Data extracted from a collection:
::::

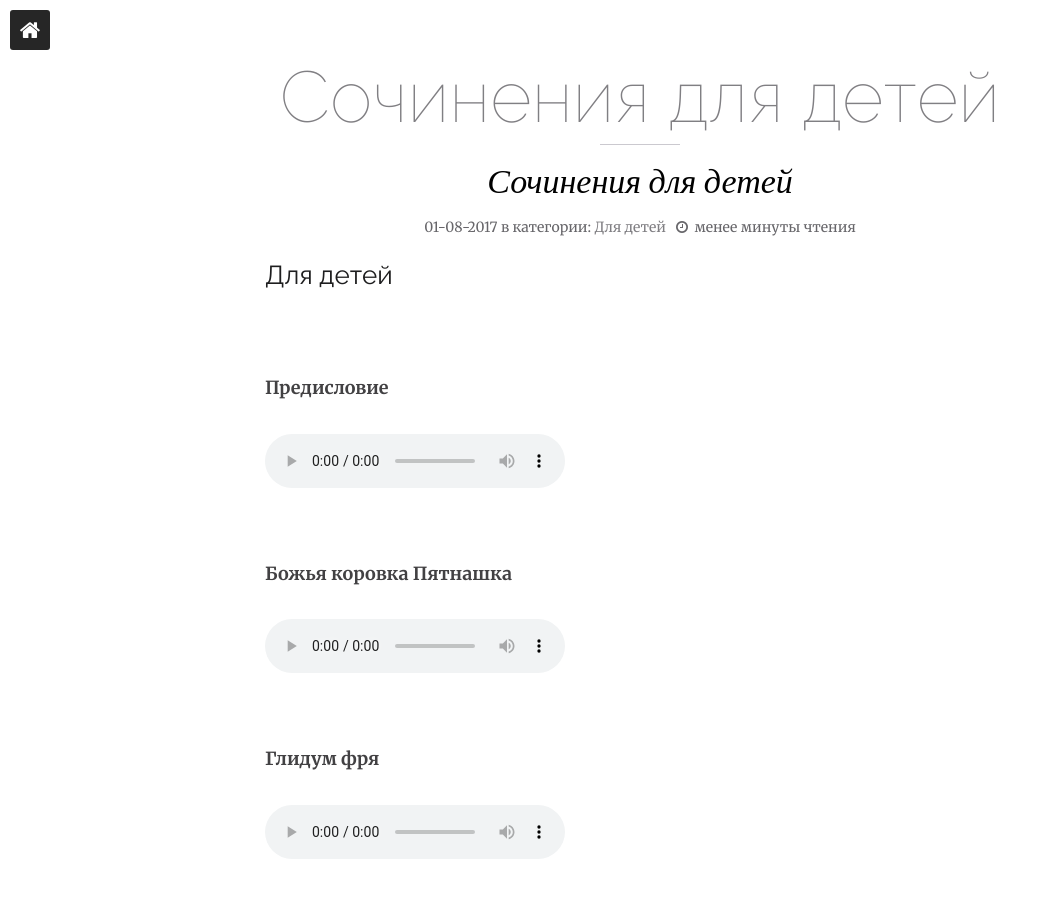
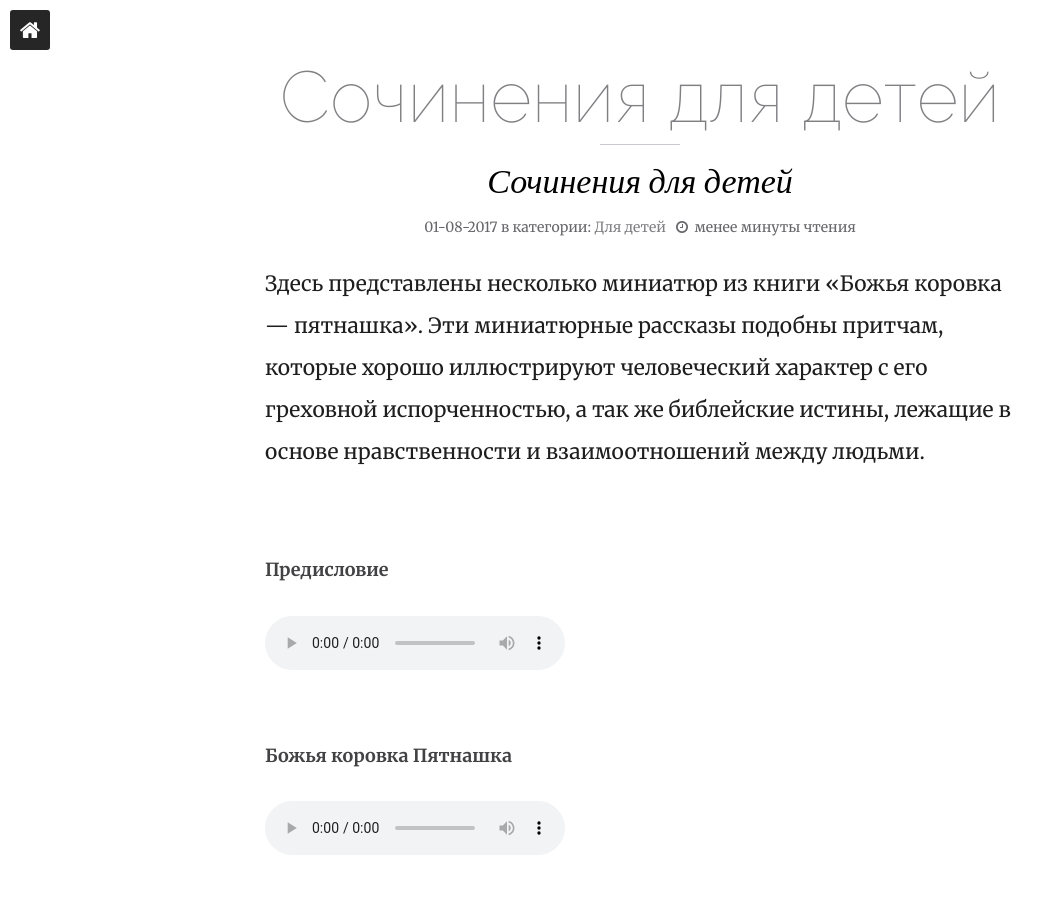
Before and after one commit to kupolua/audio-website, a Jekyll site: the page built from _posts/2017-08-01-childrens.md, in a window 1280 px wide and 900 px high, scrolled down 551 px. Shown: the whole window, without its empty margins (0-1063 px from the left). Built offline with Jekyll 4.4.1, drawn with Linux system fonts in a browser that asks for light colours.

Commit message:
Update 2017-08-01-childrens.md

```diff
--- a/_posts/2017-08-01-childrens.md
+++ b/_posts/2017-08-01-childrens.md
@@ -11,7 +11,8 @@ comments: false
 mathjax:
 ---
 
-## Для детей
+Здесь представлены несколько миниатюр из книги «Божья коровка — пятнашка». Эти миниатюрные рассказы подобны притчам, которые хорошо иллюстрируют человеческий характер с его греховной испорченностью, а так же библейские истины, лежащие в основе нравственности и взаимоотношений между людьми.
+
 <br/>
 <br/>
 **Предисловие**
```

::::

Please return every line of the records above that contains the word "childrens".

Answer to this task »
Before and after one commit to kupolua/audio-website, a Jekyll site: the page built from _posts/2017-08-01-childrens.md, in a window 1280 px wide and 900 px high, scrolled down 551 px. Shown: the whole window, without its empty margins (0-1063 px from the left). Built offline with Jekyll 4.4.1, drawn with Linux system fonts in a browser that asks for light colours.
Update 2017-08-01-childrens.md
--- a/_posts/2017-08-01-childrens.md
+++ b/_posts/2017-08-01-childrens.md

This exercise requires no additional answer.